Data entries →
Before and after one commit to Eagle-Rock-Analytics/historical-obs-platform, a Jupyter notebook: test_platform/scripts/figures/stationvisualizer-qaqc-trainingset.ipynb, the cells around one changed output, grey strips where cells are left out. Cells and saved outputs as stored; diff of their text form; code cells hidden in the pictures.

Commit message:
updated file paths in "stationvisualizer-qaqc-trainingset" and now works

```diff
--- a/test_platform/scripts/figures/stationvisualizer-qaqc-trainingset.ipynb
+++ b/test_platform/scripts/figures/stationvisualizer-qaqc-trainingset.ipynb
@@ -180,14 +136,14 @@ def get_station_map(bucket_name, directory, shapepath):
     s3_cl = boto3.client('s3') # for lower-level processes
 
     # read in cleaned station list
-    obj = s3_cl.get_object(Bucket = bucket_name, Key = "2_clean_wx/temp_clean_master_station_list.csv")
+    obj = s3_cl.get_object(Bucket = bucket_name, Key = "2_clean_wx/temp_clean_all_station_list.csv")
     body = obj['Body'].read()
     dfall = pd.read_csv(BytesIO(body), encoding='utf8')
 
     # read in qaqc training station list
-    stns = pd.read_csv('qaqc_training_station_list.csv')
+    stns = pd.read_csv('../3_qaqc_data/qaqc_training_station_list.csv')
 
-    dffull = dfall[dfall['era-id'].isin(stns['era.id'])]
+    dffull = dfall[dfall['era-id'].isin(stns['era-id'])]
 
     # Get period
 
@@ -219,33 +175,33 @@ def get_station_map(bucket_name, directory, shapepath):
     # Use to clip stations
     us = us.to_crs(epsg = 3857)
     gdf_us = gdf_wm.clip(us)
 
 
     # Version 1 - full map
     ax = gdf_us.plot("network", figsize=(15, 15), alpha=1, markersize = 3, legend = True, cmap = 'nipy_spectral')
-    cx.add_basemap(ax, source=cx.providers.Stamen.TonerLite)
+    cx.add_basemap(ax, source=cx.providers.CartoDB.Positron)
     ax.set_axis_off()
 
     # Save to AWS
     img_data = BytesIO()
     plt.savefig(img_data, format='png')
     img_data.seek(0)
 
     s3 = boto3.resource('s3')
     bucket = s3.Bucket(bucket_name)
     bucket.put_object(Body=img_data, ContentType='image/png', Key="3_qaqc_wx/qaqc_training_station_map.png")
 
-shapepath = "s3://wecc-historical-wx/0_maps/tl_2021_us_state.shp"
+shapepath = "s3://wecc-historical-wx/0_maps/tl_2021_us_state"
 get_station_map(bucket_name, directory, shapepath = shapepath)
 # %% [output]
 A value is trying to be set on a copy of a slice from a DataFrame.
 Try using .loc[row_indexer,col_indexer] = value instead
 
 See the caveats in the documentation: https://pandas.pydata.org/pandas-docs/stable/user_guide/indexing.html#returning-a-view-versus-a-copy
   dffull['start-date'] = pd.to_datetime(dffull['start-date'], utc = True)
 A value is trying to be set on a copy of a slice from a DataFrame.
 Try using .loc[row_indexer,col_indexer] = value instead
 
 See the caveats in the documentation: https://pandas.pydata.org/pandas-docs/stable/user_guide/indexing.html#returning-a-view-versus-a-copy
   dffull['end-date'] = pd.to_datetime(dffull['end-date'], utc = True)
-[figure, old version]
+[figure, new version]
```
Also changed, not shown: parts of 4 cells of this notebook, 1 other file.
---
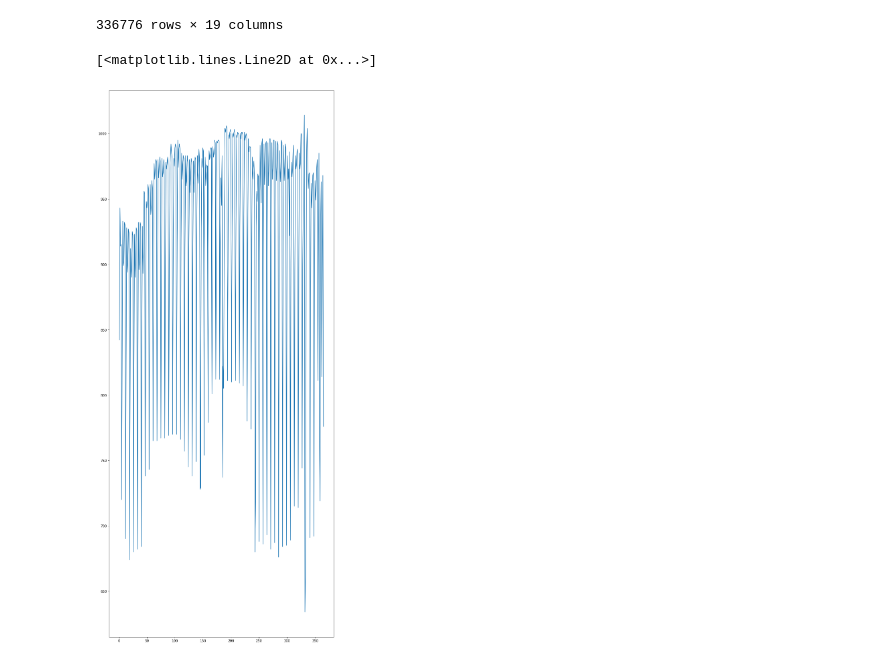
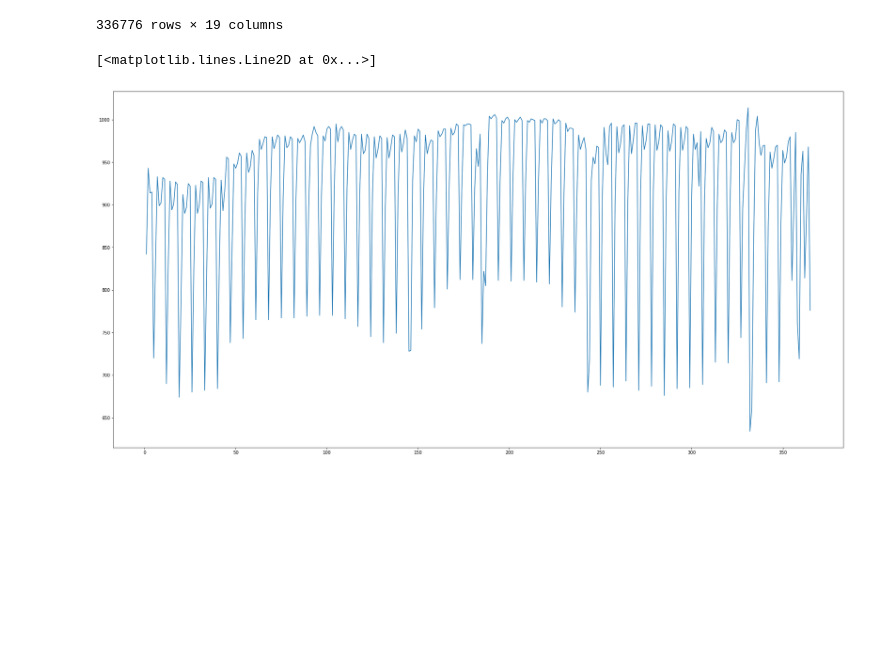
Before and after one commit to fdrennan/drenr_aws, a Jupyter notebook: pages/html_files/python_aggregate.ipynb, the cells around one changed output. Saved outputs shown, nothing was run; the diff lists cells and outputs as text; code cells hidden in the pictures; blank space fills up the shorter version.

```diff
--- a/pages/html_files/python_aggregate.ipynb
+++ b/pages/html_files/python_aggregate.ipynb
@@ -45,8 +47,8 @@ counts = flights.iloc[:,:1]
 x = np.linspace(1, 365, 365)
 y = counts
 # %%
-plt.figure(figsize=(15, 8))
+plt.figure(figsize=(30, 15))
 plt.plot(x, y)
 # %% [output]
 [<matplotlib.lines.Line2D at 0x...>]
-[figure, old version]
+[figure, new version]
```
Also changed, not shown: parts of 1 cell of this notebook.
==
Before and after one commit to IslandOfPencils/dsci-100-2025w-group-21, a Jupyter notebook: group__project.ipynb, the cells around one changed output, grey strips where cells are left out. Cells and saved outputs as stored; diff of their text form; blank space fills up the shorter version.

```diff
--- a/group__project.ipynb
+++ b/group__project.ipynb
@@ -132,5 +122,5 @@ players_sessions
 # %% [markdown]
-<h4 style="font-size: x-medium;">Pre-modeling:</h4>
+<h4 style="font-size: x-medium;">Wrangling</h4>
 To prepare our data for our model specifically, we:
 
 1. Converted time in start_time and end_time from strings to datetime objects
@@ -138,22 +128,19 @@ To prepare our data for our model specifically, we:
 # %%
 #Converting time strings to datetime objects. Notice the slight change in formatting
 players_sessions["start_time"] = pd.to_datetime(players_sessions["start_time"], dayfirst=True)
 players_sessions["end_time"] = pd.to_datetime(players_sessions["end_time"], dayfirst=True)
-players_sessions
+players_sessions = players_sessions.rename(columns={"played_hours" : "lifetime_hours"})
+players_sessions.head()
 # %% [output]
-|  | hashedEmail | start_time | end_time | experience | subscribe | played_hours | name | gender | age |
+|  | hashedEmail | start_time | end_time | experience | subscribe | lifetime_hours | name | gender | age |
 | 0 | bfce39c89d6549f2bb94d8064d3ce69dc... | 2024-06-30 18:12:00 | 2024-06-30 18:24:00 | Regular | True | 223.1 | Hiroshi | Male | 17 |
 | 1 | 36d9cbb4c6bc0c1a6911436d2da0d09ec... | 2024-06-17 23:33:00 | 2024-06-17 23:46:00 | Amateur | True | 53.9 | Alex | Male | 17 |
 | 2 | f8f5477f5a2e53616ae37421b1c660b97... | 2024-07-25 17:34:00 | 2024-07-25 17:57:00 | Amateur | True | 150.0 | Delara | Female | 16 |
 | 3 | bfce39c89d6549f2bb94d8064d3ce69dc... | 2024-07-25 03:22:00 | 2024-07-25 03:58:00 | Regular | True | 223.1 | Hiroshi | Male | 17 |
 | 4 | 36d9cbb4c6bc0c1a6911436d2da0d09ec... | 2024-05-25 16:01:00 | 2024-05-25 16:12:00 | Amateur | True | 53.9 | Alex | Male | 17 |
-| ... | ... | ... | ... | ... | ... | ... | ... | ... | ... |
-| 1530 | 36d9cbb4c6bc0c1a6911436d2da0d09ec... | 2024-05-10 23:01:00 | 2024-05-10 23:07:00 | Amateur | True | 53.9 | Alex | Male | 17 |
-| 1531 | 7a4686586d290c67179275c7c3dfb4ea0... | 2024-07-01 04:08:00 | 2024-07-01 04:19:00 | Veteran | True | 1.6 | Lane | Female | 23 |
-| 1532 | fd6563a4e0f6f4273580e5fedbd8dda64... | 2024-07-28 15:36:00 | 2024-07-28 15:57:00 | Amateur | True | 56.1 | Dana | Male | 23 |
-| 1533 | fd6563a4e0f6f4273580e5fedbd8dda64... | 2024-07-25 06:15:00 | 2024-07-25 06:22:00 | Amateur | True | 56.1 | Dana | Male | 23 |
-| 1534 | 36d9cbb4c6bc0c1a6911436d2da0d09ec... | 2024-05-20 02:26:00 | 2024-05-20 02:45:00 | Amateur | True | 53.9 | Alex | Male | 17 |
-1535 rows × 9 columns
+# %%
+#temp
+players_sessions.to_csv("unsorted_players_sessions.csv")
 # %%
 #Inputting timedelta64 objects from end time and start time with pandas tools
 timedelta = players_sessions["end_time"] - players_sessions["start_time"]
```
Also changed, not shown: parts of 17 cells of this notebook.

Your goal → Report all lines above with "cells".

Written answer →
Before and after one commit to Eagle-Rock-Analytics/historical-obs-platform, a Jupyter notebook: test_platform/scripts/figures/stationvisualizer-qaqc-trainingset.ipynb, the cells around one changed output, grey strips where cells are left out. Cells and saved outputs as stored; diff of their text form; code cells hidden in the pictures.
Also changed, not shown: parts of 4 cells of this notebook, 1 other file.
Before and after one commit to fdrennan/drenr_aws, a Jupyter notebook: pages/html_files/python_aggregate.ipynb, the cells around one changed output. Saved outputs shown, nothing was run; the diff lists cells and outputs as text; code cells hidden in the pictures; blank space fills up the shorter version.
Before and after one commit to IslandOfPencils/dsci-100-2025w-group-21, a Jupyter notebook: group__project.ipynb, the cells around one changed output, grey strips where cells are left out. Cells and saved outputs as stored; diff of their text form; blank space fills up the shorter version.
Also changed, not shown: parts of 17 cells of this notebook.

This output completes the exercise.